### REQUIRED WORK
The answer must repeat every record exactly, with all pictures omitted.

### SOURCE MATERIAL

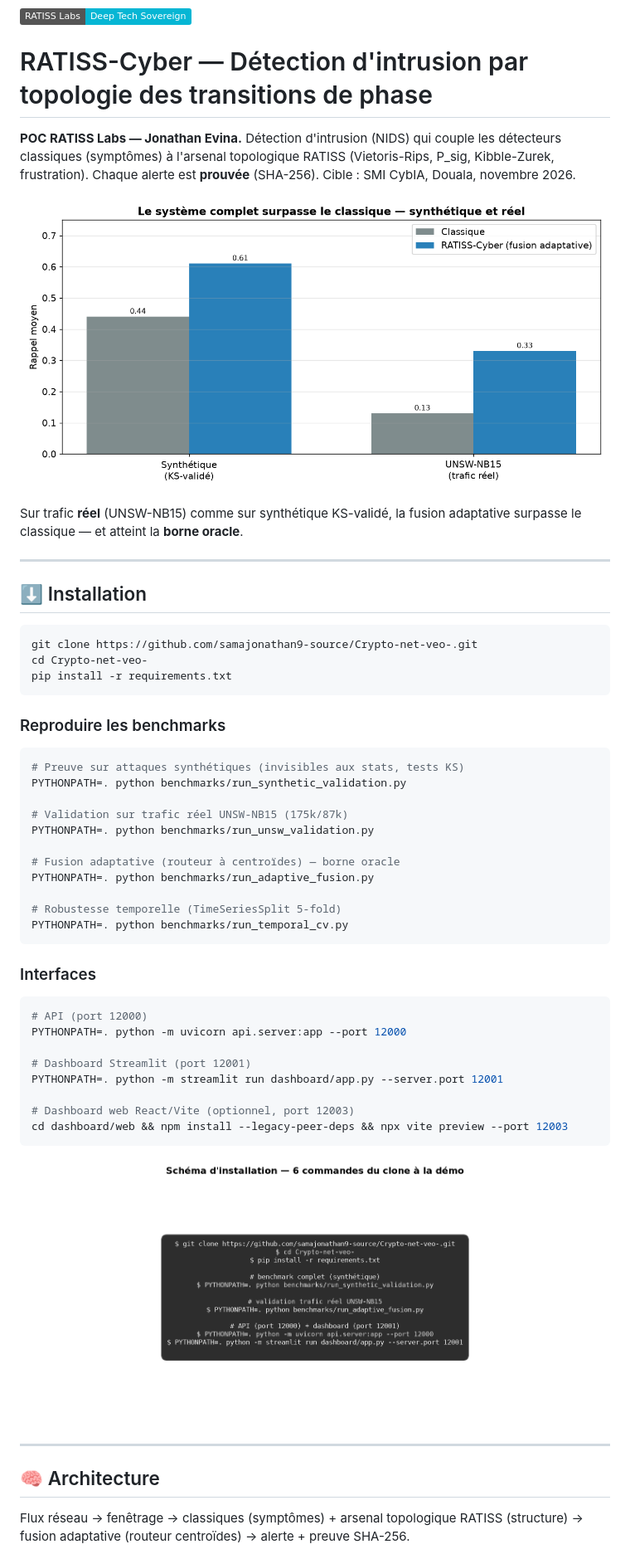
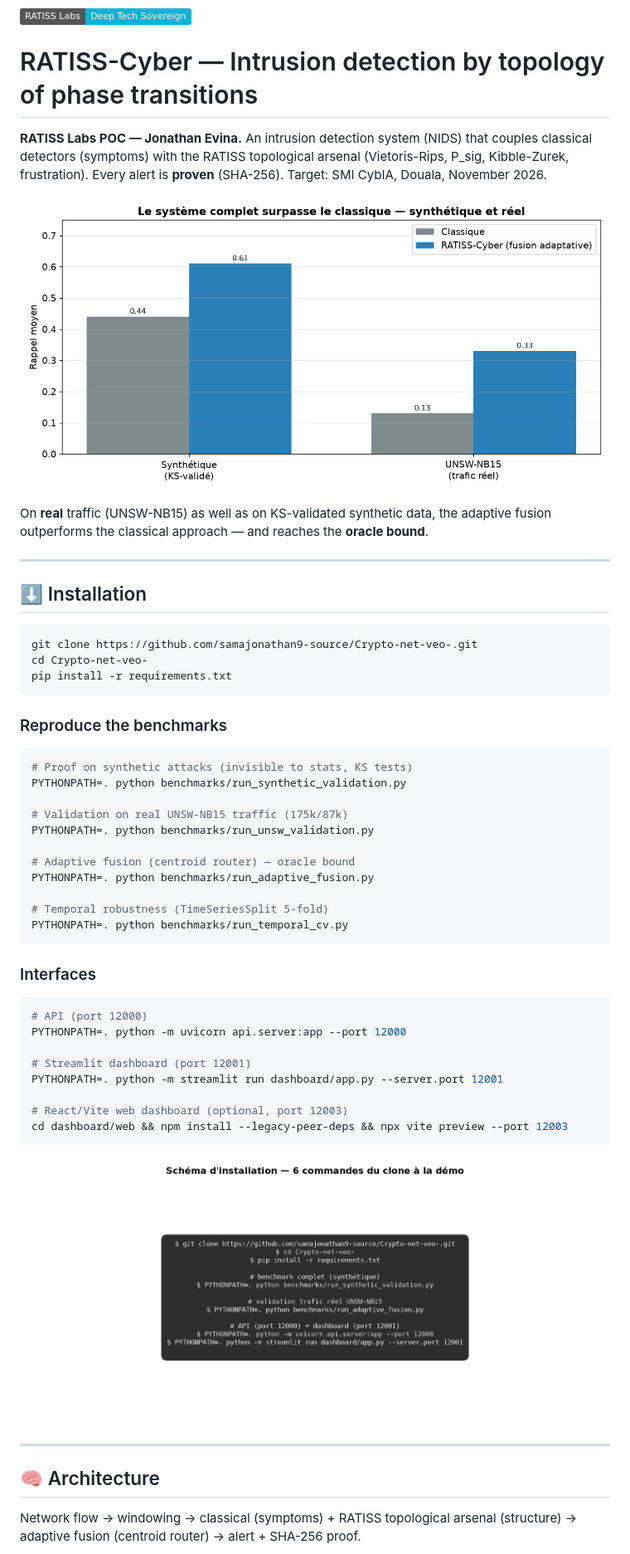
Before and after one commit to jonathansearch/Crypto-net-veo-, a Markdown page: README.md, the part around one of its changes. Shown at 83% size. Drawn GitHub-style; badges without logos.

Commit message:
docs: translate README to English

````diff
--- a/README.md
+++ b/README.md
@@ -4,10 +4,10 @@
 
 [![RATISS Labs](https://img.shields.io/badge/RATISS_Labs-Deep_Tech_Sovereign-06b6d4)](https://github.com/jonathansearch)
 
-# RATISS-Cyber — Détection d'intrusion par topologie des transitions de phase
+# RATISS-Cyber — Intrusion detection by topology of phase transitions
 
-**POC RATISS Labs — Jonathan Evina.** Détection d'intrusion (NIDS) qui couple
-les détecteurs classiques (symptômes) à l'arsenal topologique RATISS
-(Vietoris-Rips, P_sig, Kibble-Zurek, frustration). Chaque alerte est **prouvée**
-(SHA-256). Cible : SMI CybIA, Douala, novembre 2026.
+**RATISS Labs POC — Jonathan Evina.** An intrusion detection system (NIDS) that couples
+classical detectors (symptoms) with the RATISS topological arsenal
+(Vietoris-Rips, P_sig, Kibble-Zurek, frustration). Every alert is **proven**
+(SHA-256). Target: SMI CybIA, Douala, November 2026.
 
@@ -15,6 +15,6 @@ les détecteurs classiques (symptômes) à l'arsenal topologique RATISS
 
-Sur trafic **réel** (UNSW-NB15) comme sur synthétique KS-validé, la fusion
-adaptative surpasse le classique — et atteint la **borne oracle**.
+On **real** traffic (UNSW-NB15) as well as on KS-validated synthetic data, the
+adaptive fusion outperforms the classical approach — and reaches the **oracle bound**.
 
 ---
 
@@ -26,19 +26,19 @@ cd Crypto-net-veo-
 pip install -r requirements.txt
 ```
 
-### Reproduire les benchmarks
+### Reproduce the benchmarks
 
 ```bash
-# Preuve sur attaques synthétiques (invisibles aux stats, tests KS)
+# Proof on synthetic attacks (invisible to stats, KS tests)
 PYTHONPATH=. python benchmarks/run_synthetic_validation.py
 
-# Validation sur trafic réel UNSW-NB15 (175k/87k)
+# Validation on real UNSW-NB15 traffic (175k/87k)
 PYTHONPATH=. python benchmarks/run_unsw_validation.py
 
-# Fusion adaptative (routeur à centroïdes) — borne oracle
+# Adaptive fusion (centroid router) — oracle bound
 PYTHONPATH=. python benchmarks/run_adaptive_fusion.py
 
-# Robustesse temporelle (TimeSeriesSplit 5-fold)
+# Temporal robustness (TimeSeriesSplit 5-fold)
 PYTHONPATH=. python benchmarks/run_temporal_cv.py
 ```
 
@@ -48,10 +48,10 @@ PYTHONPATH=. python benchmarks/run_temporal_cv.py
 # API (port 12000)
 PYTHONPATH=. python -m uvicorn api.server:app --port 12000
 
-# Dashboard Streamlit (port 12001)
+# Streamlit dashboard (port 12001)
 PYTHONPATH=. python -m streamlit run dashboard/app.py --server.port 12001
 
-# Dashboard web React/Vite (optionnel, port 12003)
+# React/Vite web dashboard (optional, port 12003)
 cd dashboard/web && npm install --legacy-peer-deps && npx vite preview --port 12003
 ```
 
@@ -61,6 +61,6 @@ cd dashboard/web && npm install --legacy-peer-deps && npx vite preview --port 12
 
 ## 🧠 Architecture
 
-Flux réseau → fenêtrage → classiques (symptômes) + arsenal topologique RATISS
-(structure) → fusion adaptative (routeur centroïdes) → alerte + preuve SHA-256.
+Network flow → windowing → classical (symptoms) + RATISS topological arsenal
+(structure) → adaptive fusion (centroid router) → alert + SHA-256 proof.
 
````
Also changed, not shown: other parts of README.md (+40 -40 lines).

### RESPONSE TO THE TASK
Before and after one commit to jonathansearch/Crypto-net-veo-, a Markdown page: README.md, the part around one of its changes. Shown at 83% size. Drawn GitHub-style; badges without logos.

Commit message:
docs: translate README to English

````diff
--- a/README.md
+++ b/README.md
@@ -4,10 +4,10 @@
 
 [![RATISS Labs](https://img.shields.io/badge/RATISS_Labs-Deep_Tech_Sovereign-06b6d4)](https://github.com/jonathansearch)
 
-# RATISS-Cyber — Détection d'intrusion par topologie des transitions de phase
+# RATISS-Cyber — Intrusion detection by topology of phase transitions
 
-**POC RATISS Labs — Jonathan Evina.** Détection d'intrusion (NIDS) qui couple
-les détecteurs classiques (symptômes) à l'arsenal topologique RATISS
-(Vietoris-Rips, P_sig, Kibble-Zurek, frustration). Chaque alerte est **prouvée**
-(SHA-256). Cible : SMI CybIA, Douala, novembre 2026.
+**RATISS Labs POC — Jonathan Evina.** An intrusion detection system (NIDS) that couples
+classical detectors (symptoms) with the RATISS topological arsenal
+(Vietoris-Rips, P_sig, Kibble-Zurek, frustration). Every alert is **proven**
+(SHA-256). Target: SMI CybIA, Douala, November 2026.
 
@@ -15,6 +15,6 @@ les détecteurs classiques (symptômes) à l'arsenal topologique RATISS
 
-Sur trafic **réel** (UNSW-NB15) comme sur synthétique KS-validé, la fusion
-adaptative surpasse le classique — et atteint la **borne oracle**.
+On **real** traffic (UNSW-NB15) as well as on KS-validated synthetic data, the
+adaptive fusion outperforms the classical approach — and reaches the **oracle bound**.
 
 ---
 
@@ -26,19 +26,19 @@ cd Crypto-net-veo-
 pip install -r requirements.txt
 ```
 
-### Reproduire les benchmarks
+### Reproduce the benchmarks
 
 ```bash
-# Preuve sur attaques synthétiques (invisibles aux stats, tests KS)
+# Proof on synthetic attacks (invisible to stats, KS tests)
 PYTHONPATH=. python benchmarks/run_synthetic_validation.py
 
-# Validation sur trafic réel UNSW-NB15 (175k/87k)
+# Validation on real UNSW-NB15 traffic (175k/87k)
 PYTHONPATH=. python benchmarks/run_unsw_validation.py
 
-# Fusion adaptative (routeur à centroïdes) — borne oracle
+# Adaptive fusion (centroid router) — oracle bound
 PYTHONPATH=. python benchmarks/run_adaptive_fusion.py
 
-# Robustesse temporelle (TimeSeriesSplit 5-fold)
+# Temporal robustness (TimeSeriesSplit 5-fold)
 PYTHONPATH=. python benchmarks/run_temporal_cv.py
 ```
 
@@ -48,10 +48,10 @@ PYTHONPATH=. python benchmarks/run_temporal_cv.py
 # API (port 12000)
 PYTHONPATH=. python -m uvicorn api.server:app --port 12000
 
-# Dashboard Streamlit (port 12001)
+# Streamlit dashboard (port 12001)
 PYTHONPATH=. python -m streamlit run dashboard/app.py --server.port 12001
 
-# Dashboard web React/Vite (optionnel, port 12003)
+# React/Vite web dashboard (optional, port 12003)
 cd dashboard/web && npm install --legacy-peer-deps && npx vite preview --port 12003
 ```
 
@@ -61,6 +61,6 @@ cd dashboard/web && npm install --legacy-peer-deps && npx vite preview --port 12
 
 ## 🧠 Architecture
 
-Flux réseau → fenêtrage → classiques (symptômes) + arsenal topologique RATISS
-(structure) → fusion adaptative (routeur centroïdes) → alerte + preuve SHA-256.
+Network flow → windowing → classical (symptoms) + RATISS topological arsenal
+(structure) → adaptive fusion (centroid router) → alert + SHA-256 proof.
 
````
Also changed, not shown: other parts of README.md (+40 -40 lines).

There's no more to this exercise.